Unequal access to safe and reliable water supplies in remote areas of Australia, and more specifically in First Nations communities, disproportionately affects Aboriginal and Torres Strait Islander peoples.
Poor reliability and quality of drinking water has flow-on effects for economic and health outcomes. Reliable and safe water of adequate quantity is essential for life, health and economic development.
Challenges and Solutions
The challenges for effective delivery of water supplies in remote areas are complex.
These challenges include water scarcity, extreme water quality issues associated with geochemically rich groundwater, high treatment costs, limited capacity for maintenance of infrastructure (such as treatment plants, borefields and pumps), and supply chains that are impacted by distance, road conditions and limited access during the wet season.

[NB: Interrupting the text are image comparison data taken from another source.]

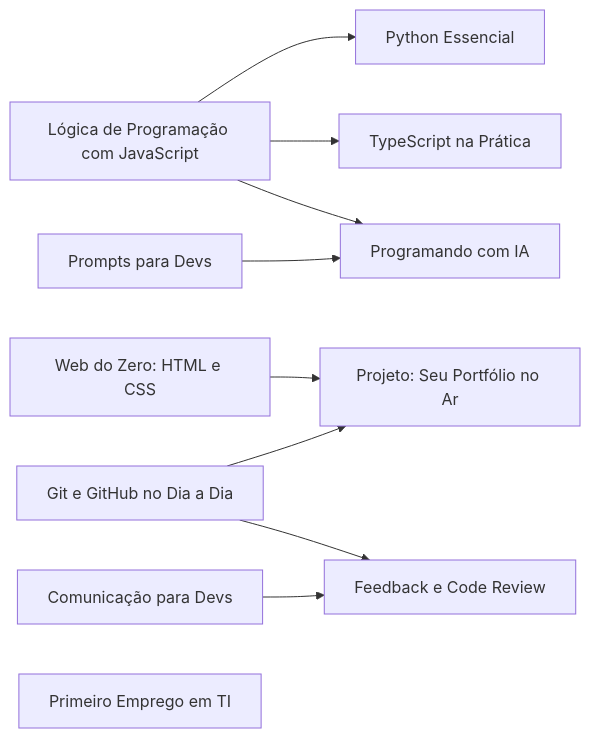
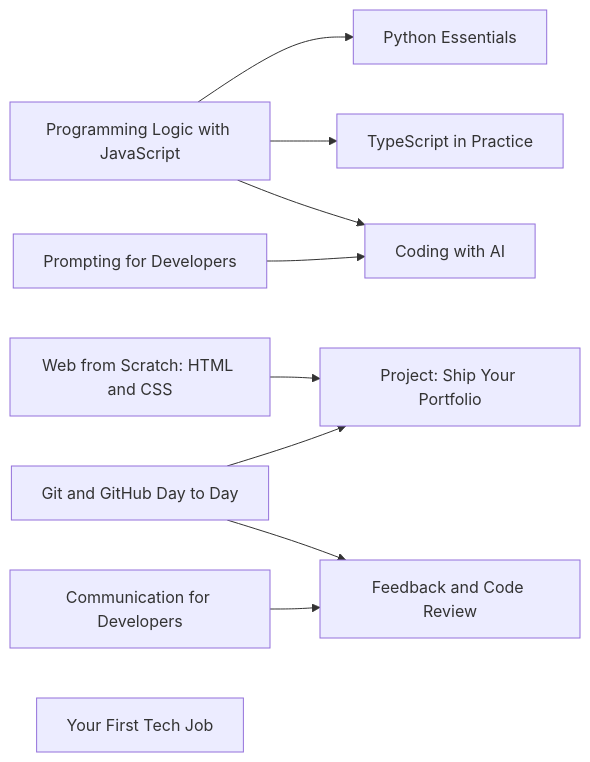
One commit to echeli-software/codify changed the diagram in docs/20-curriculum.md. Above: the diagram before and after it, drawn with Mermaid. The commit also changed other lines of this file, not shown here.

First line of the commit message:
docs(20): curriculum is English first, pt-BR is the translation

````diff
--- a/docs/20-curriculum.md
+++ b/docs/20-curriculum.md
@@ -86,12 +88,12 @@
 ```mermaid
 graph LR
-  P1[Lógica de Programação com JavaScript] --> P3[Python Essencial]
-  P1 --> P4[TypeScript na Prática]
-  P1 --> A2[Programando com IA]
-  A1[Prompts para Devs] --> A2
-  P2[Web do Zero: HTML e CSS] --> X1[Projeto: Seu Portfólio no Ar]
-  K1[Git e GitHub no Dia a Dia] --> X1
-  K1 --> S2[Feedback e Code Review]
-  S1[Comunicação para Devs] --> S2
-  K2[Primeiro Emprego em TI]
+  P1[Programming Logic with JavaScript] --> P3[Python Essentials]
+  P1 --> P4[TypeScript in Practice]
+  P1 --> A2[Coding with AI]
+  A1[Prompting for Developers] --> A2
+  P2[Web from Scratch: HTML and CSS] --> X1[Project: Ship Your Portfolio]
+  K1[Git and GitHub Day to Day] --> X1
+  K1 --> S2[Feedback and Code Review]
+  S1[Communication for Developers] --> S2
+  K2[Your First Tech Job]
 ```
````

It is vital that the technical solutions that are developed to overcome these challenges recognise individual community needs and ensure local input into decision making.
Through a study funded by the National Water Grid Authority, we have provided an overview of the challenges of remote water supply. We have identified the key water quality issues and the technology currently used to treat this water. We also outlined some of the technological advances in water treatment that may address some of the current challenges for remote communities.
The report provides the National Water Grid Authority with a framework for reviewing alternative and emerging water treatment technologies to provide safe and reliable water supplies in remote communities (including First Nations communities), and to guide the prioritisation of investment in water infrastructure.
Current water treatment technologies have the potential to treat most water quality concerns. However, ongoing development of emerging technologies may be warranted for the purpose of:
- developing systems that are robust, effective and fail-safe under extreme conditions or with limited maintenance
- reducing the need for chemical transport, handling and dosing
- providing more efficient desalinisation methods, reducing waste stream generation and minimising water wastage
- reducing energy consumption and integrating with renewable energy sources such as solar
- developing alternative disposal options for brines and other wastes, including safe disposal of uranium, and
- developing technology for treatment of extreme and emerging water quality issues. Electrocholrination, capacitive deionisation, adsorption, novel osmosis technology and atmospheric water harvest may have potential to address some of these challenges.